Exercise requirements: A faithful repeat of all the records, with no image kept, is the required answer.

Data supplied:
--------------------------------

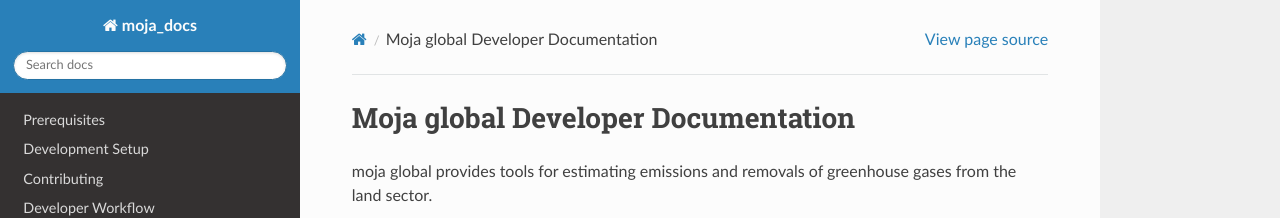
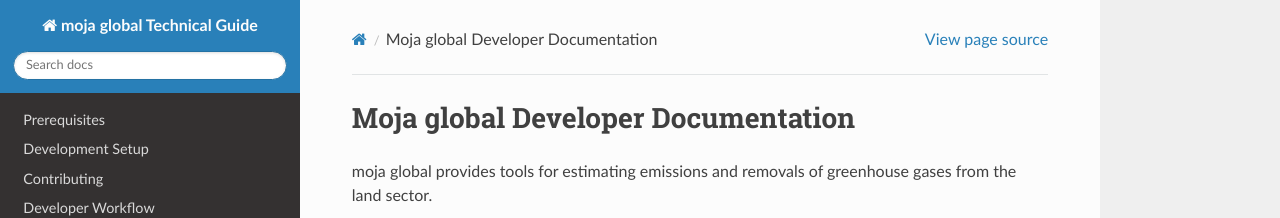
Before and after one commit to moja-global/moja_global_docs, a Sphinx documentation site: the page built from docs/index.rst, in a window 1280 px wide. Shown: the top 218 px of the page. Built offline with Sphinx 7.4.7 and the Read the Docs theme 2.0.0, drawn with Linux system fonts in a browser that asks for light colours.

Commit message:
rename project title

```diff
--- a/docs/conf.py
+++ b/docs/conf.py
@@ -17,7 +17,7 @@
 
 # -- Project information -----------------------------------------------------
 
-project = 'moja_docs'
+project = 'moja global Technical Guide'
 copyright = '2020, Sneha Mishra'
 author = 'Sneha Mishra'
 
```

--------------------------------

Answer to this problem:
Before and after one commit to moja-global/moja_global_docs, a Sphinx documentation site: the page built from docs/index.rst, in a window 1280 px wide. Shown: the top 218 px of the page. Built offline with Sphinx 7.4.7 and the Read the Docs theme 2.0.0, drawn with Linux system fonts in a browser that asks for light colours.

Commit message:
rename project title

```diff
--- a/docs/conf.py
+++ b/docs/conf.py
@@ -17,7 +17,7 @@
 
 # -- Project information -----------------------------------------------------
 
-project = 'moja_docs'
+project = 'moja global Technical Guide'
 copyright = '2020, Sneha Mishra'
 author = 'Sneha Mishra'
 
```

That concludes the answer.